The Panel finds that the Respondent has failed to produce any evidence to establish rights or legitimate interests in the disputed domain name. The Panel therefore finds that the Complaint fulfills the second condition of paragraph 4(a) of the Policy.
D. Registered and Used in Bad Faith
Pursuant to paragraph 4(b)(iv) of the Policy, the following conduct amounts to registration and use in bad faith on the part of the Respondent:
“By using the domain name, you have intentionally attempted to attract, for commercial gain, Internet users to your website or other on-line location, by creating a likelihood of confusion with the complainant’s mark as to the source, sponsorship, affiliation, or endorsement of your website or location or of a product or service on your website or location.”

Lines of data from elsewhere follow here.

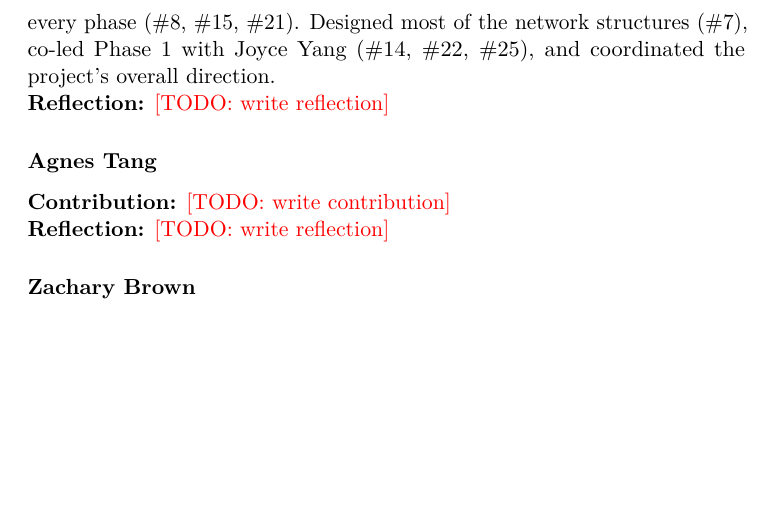
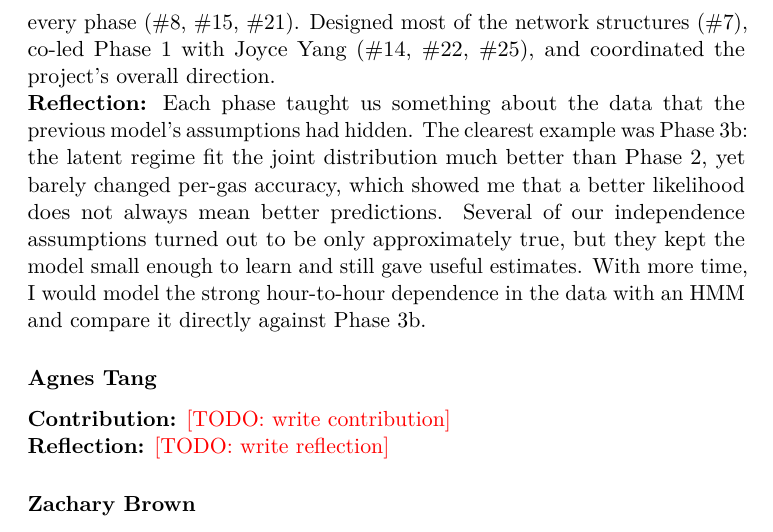
Before and after one commit to kberesfo/CSE-250A-Project, a LaTeX paper (docs/paper/report/main.tex, which reads docs/paper/report/sections/contributions/beresford.tex): part of page 7 of 8, cut so that both start at the same text, the shorter picture padded with empty space. Compiled offline with pdfLaTeX; a LaTeX package or settings file that is missing is left out.

Commit message:
adding my reflection.

```diff
--- a/docs/paper/report/sections/contributions/beresford.tex
+++ b/docs/paper/report/sections/contributions/beresford.tex
@@ -7,4 +7,12 @@ data pipeline and shared \texttt{src/} model library used by every phase
 Phase~1 with Joyce Yang (\#14, \#22, \#25), and coordinated the project's
 overall direction.
 
-\noindent\textbf{Reflection:} \todo{write reflection}
+\noindent\textbf{Reflection:} Each phase taught us something about the data
+that the previous model's assumptions had hidden. The clearest example was
+Phase~3b: the latent regime fit the joint distribution much better than
+Phase~2, yet barely changed per-gas accuracy, which showed me that a better
+likelihood does not always mean better predictions. Several of our
+independence assumptions turned out to be only approximately true, but they
+kept the model small enough to learn and still gave useful estimates. With
+more time, I would model the strong hour-to-hour dependence in the data with
+an HMM and compare it directly against Phase~3b.
```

The Complainant has submitted compelling evidence to suggest that the disputed domain name is being used to offer for sale counterfeit Gucci products via the Website. This is strong evidence of bad faith (Prada S.A. v. Domains for Life, WIPO Case No. D2004-1019).
The Panel therefore finds the requisite element of bad faith has been satisfied, under paragraph 4(b)(iv) of the Policy.
The Panel also considers the failure of the Respondent to respond to the Complainant’s letters of demand and failure to file a Response to the Complaint further support an inference of bad faith (Bayerische Motoren Werke AG v. (This Domain is For Sale) Joshuathan Investments, Inc., WIPO Case No. D2002-0787).
The Panel finds the initial failure of the Respondent to provide full and proper contact details amounts to further evidence of bad faith.
For all the foregoing reasons, the Panel concludes that the disputed domain name has been registered and is being used in bad faith. Accordingly the third condition of paragraph 4(a) of the Policy has been fulfilled.
For all the foregoing reasons, in accordance with paragraphs 4(i) of the Policy and 15 of the Rules, the Panel orders that the domain name <guccicollection.com> be transferred to the Complainant.
Dated: November 3, 2010